TNA Impact doesn’t give you many modes to choose from. There’s Exhibition play, where you can engage in a single match against an opponent; Victory Road, where you compete for a TNA championship; and Bound For Glory, a campaign mode of sorts where you take on the company’s finest superstars. That’s really about it. No Create-a-Wrestler, no online multiplayer…it’s all bare bones.
The same could easily be said about the presentation. Although we did like the video introductions for each of the wrestlers, the models themselves are less than impressive. In fact, Mick Foley is nothing more than Abyss reskinned with a wife beater shirt and weird-looking pants. Same goes for Jay Lethal and Consequences Creed. The animation is very awkward and, in some cases, glitched, as characters have a bad habit of “warping” around the ring, such as when they suddenly jump into a pin. There’s a decent roster here (including exclusive DS character Hulk Hogan), but nothing to really write home about. Worse yet, no TNA Knockouts are present. Their characters probably wouldn’t have looked so hot anyway.
Audio is sparse

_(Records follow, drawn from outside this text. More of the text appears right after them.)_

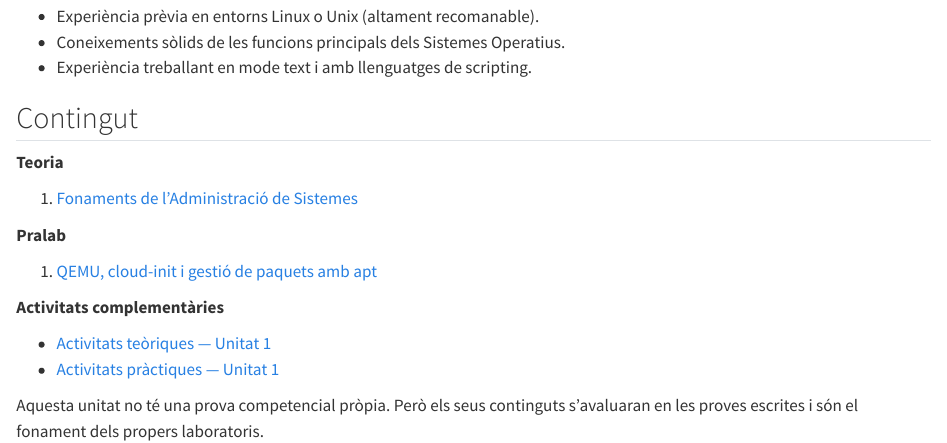
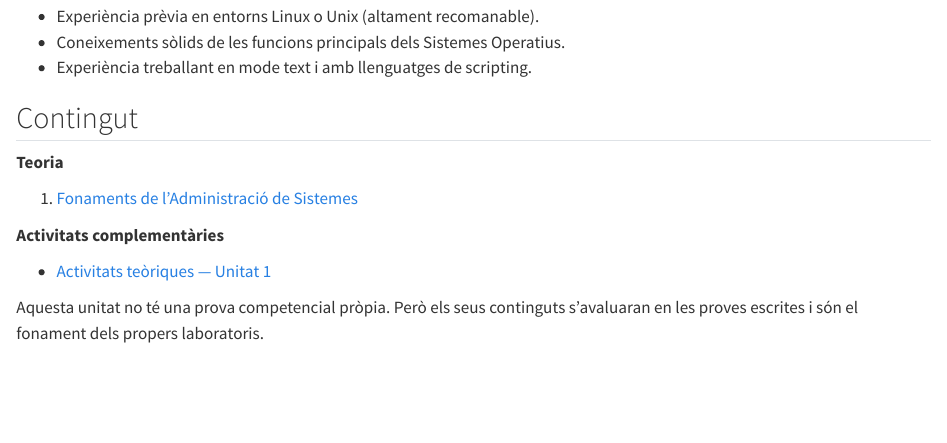
Before and after one commit to AMSA-UdL-EpS/course-site-igualada, a Quarto document (modules/unit-01-fonaments/index.qmd): the page in a window 1100 px wide, from 780 px down. Rendered offline with R 4.5, knitr and Pandoc in place of Quarto, with nearby package versions; drawn as R Markdown's standard HTML page in place of the format the file asks for.

Commit message:
refactor: remove Pralab section and related activities from Unit 1 content

```diff
--- a/_quarto.yml
+++ b/_quarto.yml
@@ -43,13 +43,10 @@ website:
             - section: Teoria
               contents:
                 - modules/unit-01-fonaments/theory/01-fonaments.qmd
-            - section: "Pralab"
-              contents:
-                - modules/unit-01-fonaments/pralab/01-qemu.qmd
             - section: "Activitats"
               contents:
                 - modules/unit-01-fonaments/activities/01-fonaments.qmd
-                - modules/unit-01-fonaments/activities/01-qemu.qmd
+
 
 
 format:
--- a/modules/unit-01-fonaments/index.qmd
+++ b/modules/unit-01-fonaments/index.qmd
@@ -40,14 +40,9 @@ La part pràctica introdueix QEMU com a eina de virtualització i `apt`/`dpkg` c
 
 1. [Fonaments de l'Administració de Sistemes](theory/01-fonaments.qmd)
 
-**Pralab**
-
-1. [QEMU, cloud-init i gestió de paquets amb apt](pralab/01-qemu.qmd)
-
 **Activitats complementàries**
 
 - [Activitats teòriques — Unitat 1](activities/01-fonaments.qmd)
-- [Activitats pràctiques — Unitat 1](activities/01-qemu.qmd)
 
 
 :::{.examtip}
```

Audio is sparse, too. There’s no play-by-play here, no character voices. You just hear the same usual crowds and wrestler themes, and nothing else. They’re not bad, but you expect more from a wrestling game. We’ve heard louder noises during a cricket match.
In the end, TNA Impact: Cross the Line is a dull wrestling game with very little going for it. While we like seeing Hogan in this version and appreciate the video stuff, the actual wrestling is yawn-inducing and the lack of modes totally disappoint. You’d be better off checking out the PSP edition – or better still, watching the actual wrestling show itself.